Sonata in G Major for Flute, Guitar & Cello by Antonio Lotti
Antonio Lotti (c.1667-1740) was an Italian composer of late baroque music. Lotti was born either in 1666 or 1667, in Venice or in Hanover (where his father Matteo was Kapellmeister). After studying with Giovanni Legrenzi, Lotti made his career at St Mark's Basilica in Venice, first as an alto singer, then as assistant to the second organist, then as second organist, then (from 1704) as first organist, and finally (from 1736) as maestro di cappella, a position he held until his death. He also wrote music for, and taught at, the Ospedale degli Incurabili. In 1717 he was given leave to go to Dresden, where a number of his operas were produced. He returned to Venice in 1719 and remained there until his death in 1740.
Lotti wrote in a variety of forms, producing masses, cantatas, madrigals, around thirty operas, and instrumental music. His sacred choral works are often unaccompanied (a cappella). His work is considered a bridge between the established Baroque and emerging Classical styles.

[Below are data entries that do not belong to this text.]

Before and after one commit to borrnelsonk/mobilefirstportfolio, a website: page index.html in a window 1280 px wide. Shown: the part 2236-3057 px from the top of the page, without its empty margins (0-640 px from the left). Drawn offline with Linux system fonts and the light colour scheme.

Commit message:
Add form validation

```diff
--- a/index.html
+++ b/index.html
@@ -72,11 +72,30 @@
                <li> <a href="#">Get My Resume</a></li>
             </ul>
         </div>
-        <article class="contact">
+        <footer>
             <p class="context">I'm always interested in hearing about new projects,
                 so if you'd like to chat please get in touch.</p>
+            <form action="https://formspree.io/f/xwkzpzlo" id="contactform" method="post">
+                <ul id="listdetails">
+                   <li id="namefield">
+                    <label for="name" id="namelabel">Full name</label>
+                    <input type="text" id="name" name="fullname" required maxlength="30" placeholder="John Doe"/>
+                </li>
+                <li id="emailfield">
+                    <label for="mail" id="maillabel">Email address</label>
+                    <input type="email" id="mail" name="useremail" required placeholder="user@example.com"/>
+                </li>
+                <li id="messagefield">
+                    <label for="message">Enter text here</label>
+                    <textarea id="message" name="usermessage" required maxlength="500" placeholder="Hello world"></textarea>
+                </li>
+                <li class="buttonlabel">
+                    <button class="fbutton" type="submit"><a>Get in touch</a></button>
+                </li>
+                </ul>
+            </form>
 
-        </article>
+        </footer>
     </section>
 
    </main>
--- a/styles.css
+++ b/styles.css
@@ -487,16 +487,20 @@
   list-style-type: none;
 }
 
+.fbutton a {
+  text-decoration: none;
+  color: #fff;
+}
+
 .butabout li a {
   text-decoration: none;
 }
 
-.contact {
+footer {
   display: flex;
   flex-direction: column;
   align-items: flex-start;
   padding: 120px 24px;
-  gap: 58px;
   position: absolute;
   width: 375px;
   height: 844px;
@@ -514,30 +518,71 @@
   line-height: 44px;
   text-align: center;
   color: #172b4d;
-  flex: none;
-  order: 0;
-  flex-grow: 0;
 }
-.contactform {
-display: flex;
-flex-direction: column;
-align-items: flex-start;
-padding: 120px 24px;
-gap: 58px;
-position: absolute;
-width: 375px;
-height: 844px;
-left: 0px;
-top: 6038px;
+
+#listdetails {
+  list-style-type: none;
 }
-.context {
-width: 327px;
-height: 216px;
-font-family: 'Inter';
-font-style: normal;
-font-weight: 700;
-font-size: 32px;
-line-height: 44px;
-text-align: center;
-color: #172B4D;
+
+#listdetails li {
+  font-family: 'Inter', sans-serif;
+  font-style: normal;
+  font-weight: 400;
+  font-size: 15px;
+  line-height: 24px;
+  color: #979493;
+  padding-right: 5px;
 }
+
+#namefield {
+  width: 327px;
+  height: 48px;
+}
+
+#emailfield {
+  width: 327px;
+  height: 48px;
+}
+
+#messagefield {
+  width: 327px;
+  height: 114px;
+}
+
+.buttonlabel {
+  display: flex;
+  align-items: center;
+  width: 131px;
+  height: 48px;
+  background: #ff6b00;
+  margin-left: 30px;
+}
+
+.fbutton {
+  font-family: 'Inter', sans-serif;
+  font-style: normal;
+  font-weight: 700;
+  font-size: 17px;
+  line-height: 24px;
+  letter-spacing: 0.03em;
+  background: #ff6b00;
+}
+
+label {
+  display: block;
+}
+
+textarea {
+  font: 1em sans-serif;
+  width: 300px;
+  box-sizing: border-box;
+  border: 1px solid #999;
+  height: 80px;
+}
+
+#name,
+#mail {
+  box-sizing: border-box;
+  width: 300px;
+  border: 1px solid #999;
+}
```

This baroque trio sonata, a long time favorite, was originally written with lute as the continuo instrument. Lute, harpsichord and even baroque guitars often filled this role in such ensembles. You should feel free to embellish the basic guitar part that is here, within reason that is. Various ornaments or melodic fragments are most welcome when playing any continuo part. The flute and cello carry out a vocal like love duet throughout the entire piece with guitar accompanying in the background. This is a most satisfying arrangement for a highly portable ensemble.